* _Data for review_
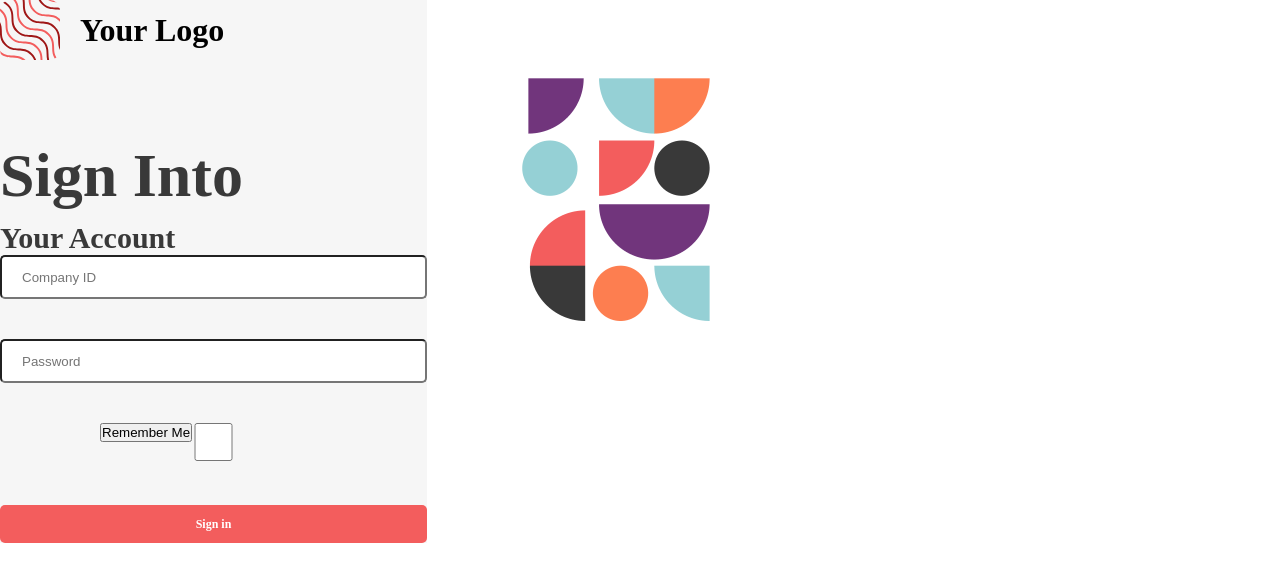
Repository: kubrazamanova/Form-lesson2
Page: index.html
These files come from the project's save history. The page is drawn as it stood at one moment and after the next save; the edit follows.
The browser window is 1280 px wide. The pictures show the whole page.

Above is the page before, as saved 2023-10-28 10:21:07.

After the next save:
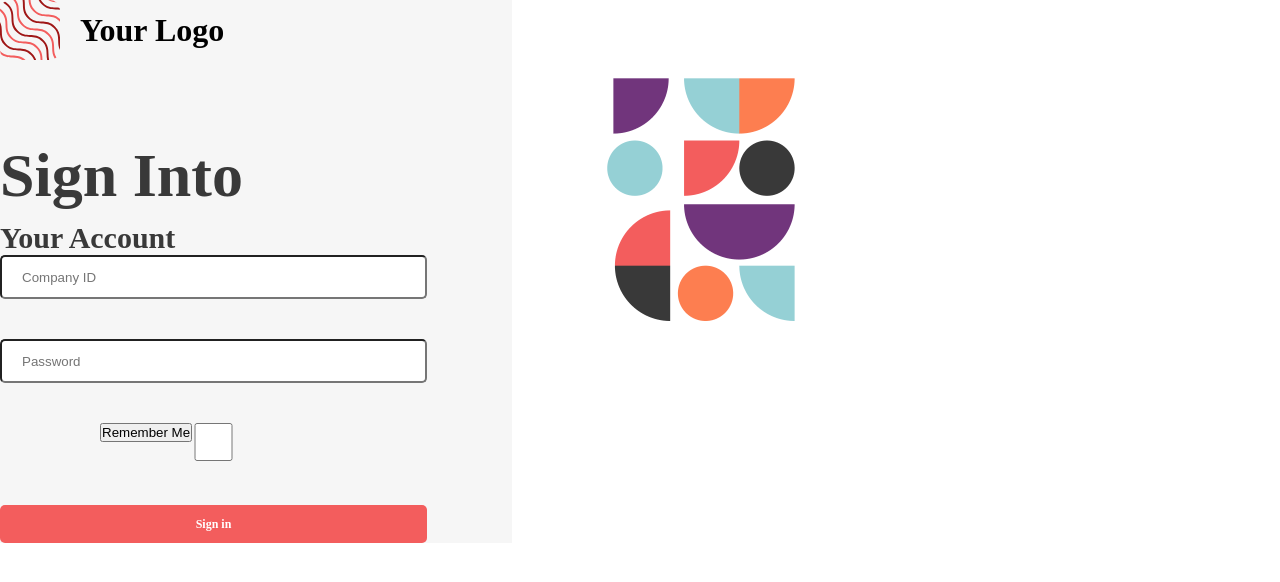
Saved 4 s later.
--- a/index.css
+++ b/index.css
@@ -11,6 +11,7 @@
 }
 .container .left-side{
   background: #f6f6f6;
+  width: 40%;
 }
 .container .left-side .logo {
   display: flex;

---

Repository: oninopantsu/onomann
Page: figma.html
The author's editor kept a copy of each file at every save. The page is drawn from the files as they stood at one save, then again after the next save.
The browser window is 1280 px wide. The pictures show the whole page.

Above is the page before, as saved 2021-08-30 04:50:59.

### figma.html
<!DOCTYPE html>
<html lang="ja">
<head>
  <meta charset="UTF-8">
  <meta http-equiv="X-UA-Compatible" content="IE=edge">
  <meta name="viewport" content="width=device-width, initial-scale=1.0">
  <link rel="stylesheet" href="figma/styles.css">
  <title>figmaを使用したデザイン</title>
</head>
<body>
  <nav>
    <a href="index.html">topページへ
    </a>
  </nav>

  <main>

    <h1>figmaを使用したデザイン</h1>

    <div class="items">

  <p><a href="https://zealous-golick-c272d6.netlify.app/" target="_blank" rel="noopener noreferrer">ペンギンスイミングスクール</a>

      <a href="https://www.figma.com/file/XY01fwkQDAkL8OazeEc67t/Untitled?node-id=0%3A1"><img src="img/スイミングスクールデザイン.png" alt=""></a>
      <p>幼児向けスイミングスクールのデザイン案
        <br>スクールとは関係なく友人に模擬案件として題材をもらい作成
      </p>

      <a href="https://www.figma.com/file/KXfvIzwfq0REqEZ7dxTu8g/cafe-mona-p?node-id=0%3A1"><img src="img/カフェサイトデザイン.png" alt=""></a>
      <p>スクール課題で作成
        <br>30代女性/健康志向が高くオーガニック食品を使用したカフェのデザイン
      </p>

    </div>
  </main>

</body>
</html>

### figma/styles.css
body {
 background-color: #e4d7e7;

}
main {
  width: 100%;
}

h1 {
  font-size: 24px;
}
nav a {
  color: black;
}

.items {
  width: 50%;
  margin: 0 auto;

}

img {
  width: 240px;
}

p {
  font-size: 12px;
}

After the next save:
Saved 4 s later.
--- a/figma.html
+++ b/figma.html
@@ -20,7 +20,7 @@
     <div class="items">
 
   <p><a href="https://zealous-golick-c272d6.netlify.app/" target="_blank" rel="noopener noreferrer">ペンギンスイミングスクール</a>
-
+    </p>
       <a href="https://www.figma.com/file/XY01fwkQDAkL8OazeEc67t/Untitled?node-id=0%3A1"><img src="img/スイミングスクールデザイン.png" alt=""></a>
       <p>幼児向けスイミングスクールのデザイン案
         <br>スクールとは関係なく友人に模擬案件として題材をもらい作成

* _Assignment_
Considering only lines of the records that hold the string "html", state how many there are and nothing else.

* _Final answer_
9